The answer must be every line from the entries below that includes "width".

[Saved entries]

╭──

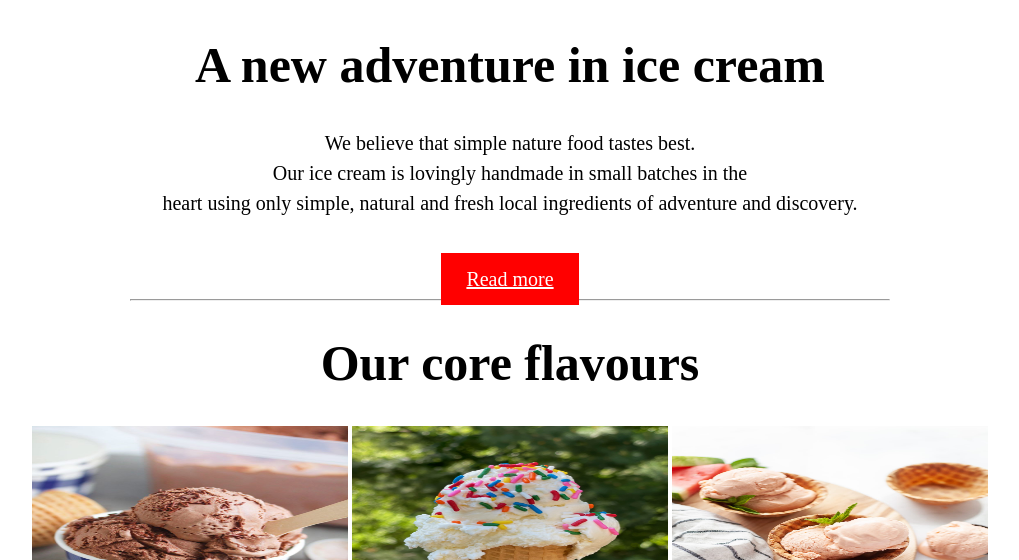
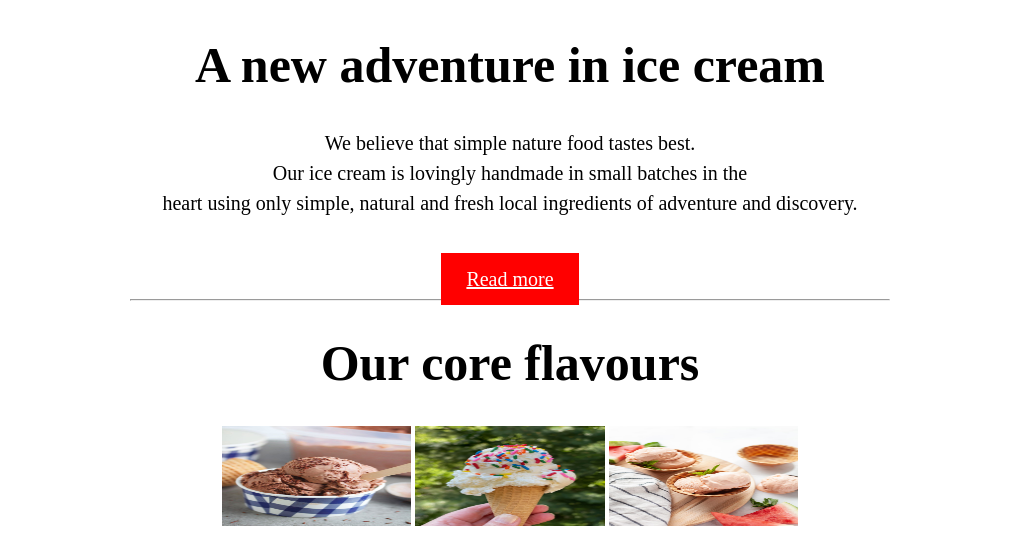
Before and after one commit to shreyasiri21/icecream, a plain HTML site: page index.html in a window 1280 px wide. Shown: the part 230-790 px from the top of the page, without its empty margins (130-1149 px from the left). Drawn offline with Linux system fonts and the light colour scheme.

Commit message:
Update index.html

```diff
--- a/index.html
+++ b/index.html
@@ -23,9 +23,9 @@
 
 <h1 style="font-size:50px; text-align: center;">Our core flavours</h1>
 <div style="text-align: center;">
-  <img style="width: 25%;" src="chocolate.html.jpg" height="200" width="200">
-  <img style="width: 25%;" src="Vanilla.html.jpeg" height="200" width="200">
-  <img style="width: 25%;" src="watermelon.html.jpg" height="200" width="200">
+  <img style="width: 15%;" src="chocolate.html.jpg" height="100" width="100">
+  <img style="width: 15%;" src="Vanilla.html.jpeg" height="100" width="100">
+  <img style="width: 15%;" src="watermelon.html.jpg" height="100" width="100">
 </div>
 
 <h1 style="font-size:50px; text-align: center;">Services</h1>
```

╰──

## [EXERCISE RESPONSE]
-  <img style="width: 25%;" src="chocolate.html.jpg" height="200" width="200">
-  <img style="width: 25%;" src="Vanilla.html.jpeg" height="200" width="200">
-  <img style="width: 25%;" src="watermelon.html.jpg" height="200" width="200">
+  <img style="width: 15%;" src="chocolate.html.jpg" height="100" width="100">
+  <img style="width: 15%;" src="Vanilla.html.jpeg" height="100" width="100">
+  <img style="width: 15%;" src="watermelon.html.jpg" height="100" width="100">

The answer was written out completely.